"It's great," said Paula Bietka, who was out walking her dog Thursday near the 19th Avenue East end of the project. "It's been a long time coming."
On the other end of the proposed project, Brian Pospeck was using a push scoop to clear snow from the driveway of his home near 13th Avenue East.
"It's certainly a road that is in dire need of being replaced," he said. "Doing the base instead of just resurfacing is the right approach."
Pospeck said he appreciated the high price of doing the project, but said it is so high because city leaders postponed critical work for so long, allowing the road to grow worse and worse.
"Ashland, like many small towns, has relied on an infrastructure that is just very, very old and beyond its life expectancy. The cost of replacing it, the economics make it harder, but I look at it favorably; it should be done and I am happy they will be doing it," he said.
As the city prepares for the reconstruction, it still hasn't resolved the problems plaguing the west side of Sixth Street, which was rebuilt in 2016 for $5.4 million and almost immediately began failing, with potholes, swales and other defects frustrating motorists.
The city since has been wrangling with contractors, engineers and inspectors about who was responsible for the defective paving and who should pay to have it fixed. City Administrator Brant Kucera said Friday that the city has hired
lawyers and is reexamining its options, which could suing contractors. The city is hiring engineers to fix the defective sections of the road and determine why it failed.
"After we get that report, we have to decide how to move forward," Kucera said.
Though residents look forward to a smooth east section of Sixth Street, Pospeck also worried about one of the same things that concerned west-side homeowners: how traffic will be handled while the project is underway.
"I think I share that with everybody else on Sixth Street," he said.
The reconstruction project is the city's major infrastructure to be funded in 2020. Because Ashland is seeking grant money to fund the project, it won't actually begin until the following year. The project is made up of six major components, including complete reconstruction of the road surface and base, replacement of 2,600 feet of water main originally laid down in 1888, six new fire hydrants to replace old ones that date back to 1937, 1,600 feet of new sewer line and 2,100 feet of replacement sanitary sewer plus sidewalk improvements. Director of Planning and Development Megan McBride said the work will meet several city infrastructure needs, including dealing with a crumbling road surface, updating an obsolete storm sewer system and removing lead water lines for 13 homes.

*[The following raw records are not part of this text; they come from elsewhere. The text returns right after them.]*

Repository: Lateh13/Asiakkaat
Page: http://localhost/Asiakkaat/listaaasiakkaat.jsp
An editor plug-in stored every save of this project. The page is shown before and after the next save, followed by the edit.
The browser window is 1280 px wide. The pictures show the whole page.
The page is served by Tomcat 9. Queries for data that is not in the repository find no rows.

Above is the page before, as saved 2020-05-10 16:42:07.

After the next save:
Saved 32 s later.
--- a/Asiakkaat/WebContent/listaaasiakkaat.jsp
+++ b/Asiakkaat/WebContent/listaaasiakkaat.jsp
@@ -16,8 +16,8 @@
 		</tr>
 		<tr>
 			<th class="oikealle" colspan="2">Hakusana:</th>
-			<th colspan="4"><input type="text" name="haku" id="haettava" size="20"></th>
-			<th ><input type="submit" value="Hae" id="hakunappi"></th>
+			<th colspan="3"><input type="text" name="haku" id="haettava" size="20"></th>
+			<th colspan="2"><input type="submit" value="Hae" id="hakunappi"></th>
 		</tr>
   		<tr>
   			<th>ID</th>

"The work will benefit a total of 52 households," McBride said. "This is located in sewer district seven, one of the areas that is contributing most to infiltration and inflow."
Leaky sewer pipes in Ashland, often over a century old and constructed of clay pipe that has cracked and broken over time, lead to groundwater infiltration that overwhelm the wastewater treatment plant during heavy rainstorms, forcing the city to discharge untreated sewage into Lake Superior. Public Works officials say getting a handle on infiltration and inflow is the key to preventing future overflows.
Funding for the project will come from a variety of sources. The public hearing on Dec. 3 was the first step in applying for a $1 million Community Development Block Grant. The city has committed a $500,000 match for the grant from its capital improvement budget, which will be joined with $280,000 from the city's wastewater utility budget. Any additional project costs will be covered through loans from the Department of Natural Resources Safe Drinking Water Loan Program, McBride said.
The project itself is virtually shovel-ready.
"Public works has all the design documents ready," she said.
The next step will be a resolution to be acted on by the city council in the next few months authorizing the Planning and Development Department to apply for the grant, which has a May deadline. Word back on the application will occur later in the year. The rest of the pre-construction process should be completed by the beginning of the 2021 construction season, McBride said.